advice for poets

November 27, 2017


Earlier in November, Erin Woo at The Stanford Daily interviewed Tracy K. Smith, the current Poet Laureate of the United States. In the short interview, Smith says,

Everybody says, “read, read, read,” and I think it’s really true. That’s essential. But I think it’s also important to read against your taste, to read the things you don’t love, and see if you can learn how they’re built and what they achieve and whether those tools can be useful to you.

Good advice.
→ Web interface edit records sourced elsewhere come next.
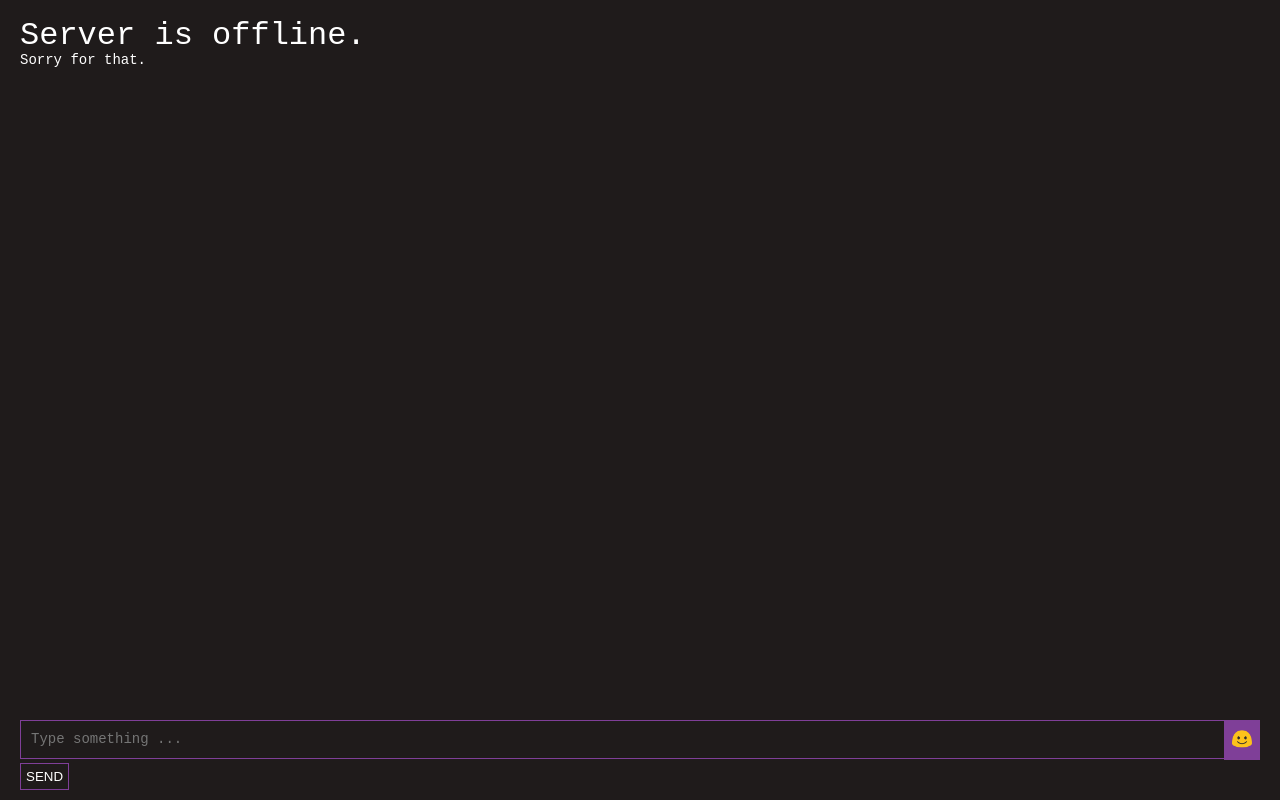
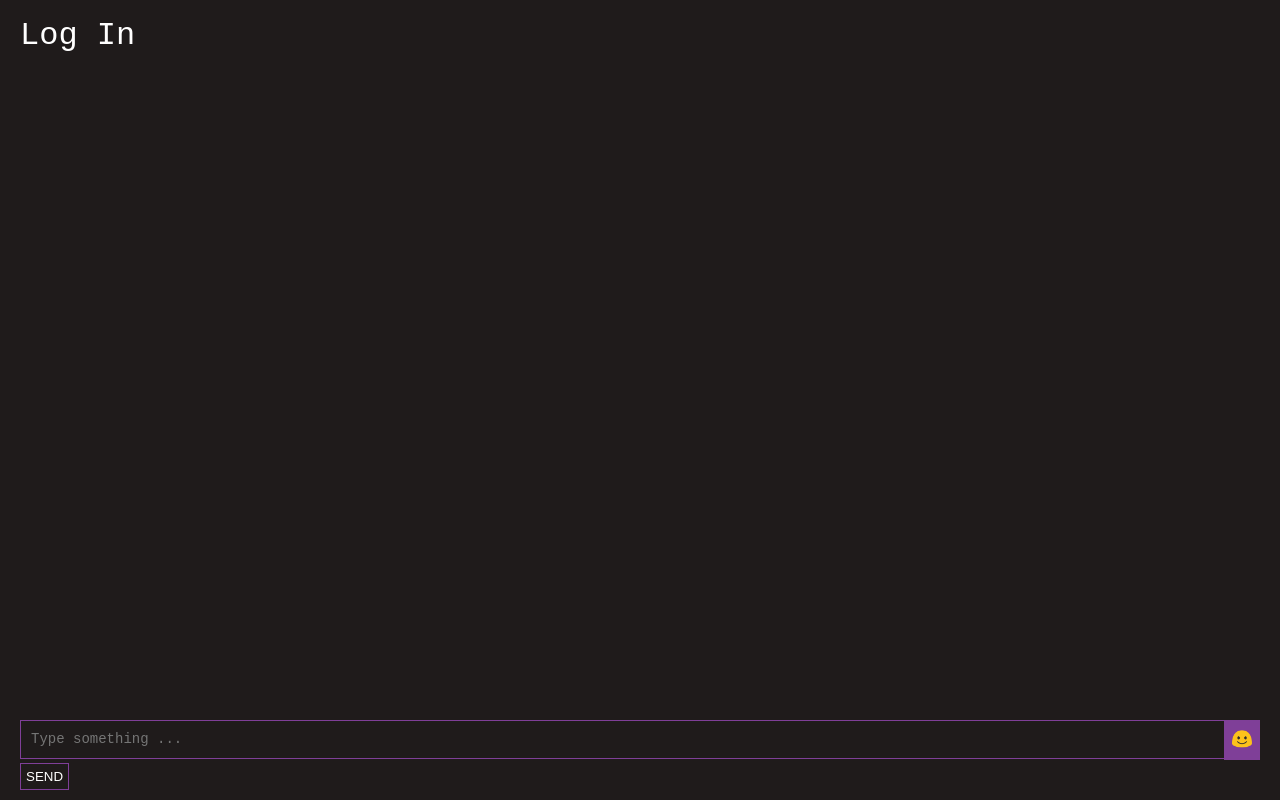
Before and after one commit to m1k1o/chat, a website: page html/index.html in a window 1280 px wide. Drawn offline with nearby package versions, Linux system fonts and the light colour scheme; no server answers.

Commit message:
Update index.html

```diff
--- a/html/index.html
+++ b/html/index.html
@@ -13,7 +13,7 @@
 <body>
 	<div class="chat">
 		<div id="chat-box" class="chat-box">
-			<div id="offline"><span class="big">Server is offline.</span><br />Sorry for that.</div>
+			<div id="offline"><span class="big">Log In</span></div>
 			<ul id="msgs" class="msgs"></ul>
 			<ul id="typing" class="msgs"></ul>
 			<ul id="emic" style="display:none;"></ul>
```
Read the interview.

. . . . .
photo

Advertisements

Congratulations!

June 14, 2017

Photo credit: Rachel Eliza Griffiths

The Poetry Department extends congratulations to Tracy K. Smith, who has been named the 22nd Poet Laureate Consultant in Poetry, for 2017-2018. Smith will take up her duties in the fall, opening the Library of Congress annual literary season in September with a reading of her work at the Coolidge Auditorium.

Smith, a Pulitzer Prize-winning poet and a professor at Princeton University, succeeds Juan Felipe Herrera as Poet Laureate. She joins a long line of distinguished poets who have served in the position, including Herrera, Charles Wright, Natasha Trethewey, Philip Levine, W.S. Merwin, Kay Ryan, Charles Simic, Donald Hall, Ted Kooser, Louise Glück, Billy Collins, Stanley Kunitz, Robert Pinsky, Robert Hass and Rita Dove.

Tracy Smith is the author of three books of poetry, including Life on Mars (2011), winner of the 2012 Pulitzer Prize for Poetry; Duende (2007), winner of the 2006 James Laughlin Award and the 2008 Essence Literary Award; and The Body’s Question (2003), winner of the Cave Canem Poetry Prize. Smith is also the author of a memoir, Ordinary Light (2015), a finalist for the 2015 National Book Award in nonfiction and selected as a notable book by the New York Times and the Washington Post.

For her poetry, Smith has received a Rona Jaffe Writers Award and a Whiting Award. In 2014, the Academy of American Poets awarded her with the Academy Fellowship, given to one poet each year to recognize distinguished poetic achievement. In 2015, she won the 16th annual Robert Creeley Award and in 2016 was awarded Columbia University’s Medal for Excellence.

In the Pulitzer Prize citation for Life on Mars, judges lauded its “bold, skillful poems, taking readers into the universe and moving them to an authentic mix of joy and pain.” Toi Derricotte, poet and Academy of American Poets chancellor, said “the surfaces of a Tracy K. Smith poem are beautiful and serene, but underneath, there is always a sense of an unknown vastness. Her poems take the risk of inviting us to imagine, as the poet does, what it is to travel in another person’s shoes.”

. . . . .
Photo credit: Rachel Eliza Griffiths

Pulitzer Prize in Poetry 2015With all the attention to best-of lists, we somehow failed to mention the winner of the 2015 Pulitzer Prize Winner in Poetry: Digest by Gregory Pardlo (Four Way Books).

Of Pardlo’s writing in Digest, Tracy K. Smith (winner of the 2011 Pulitzer Prize in Poetry) commented, “Gregory Pardlo renders history just as clearly and palpably as he renders New York City, or Copenhagen, or his native New Jersey. But mostly what he renders is America, with its intractable conundrums and its clashing iconographies. With lines that balance poise and a jam-packed visceral music, and images that glimmer and seethe together like a conflagration, these poems are a showcase for Pardlo’s ample and agile mind, his courageous social conscience, and his mighty voice.”

airing poetry…

January 30, 2012

NPR logoNational Public Radio has announced a flavorful addition to All Things Considered: poetry! Once a month, the program will invite “a poet to spend time in the newsroom — and at the end, to compose a poem reflecting on the day’s news.”

The first featured poet is Tracy K. Smith. You can read and listen to Tracy Smith’s poem, New Road Station, and see the news article that inspired her on the NPR website.

%d bloggers like this: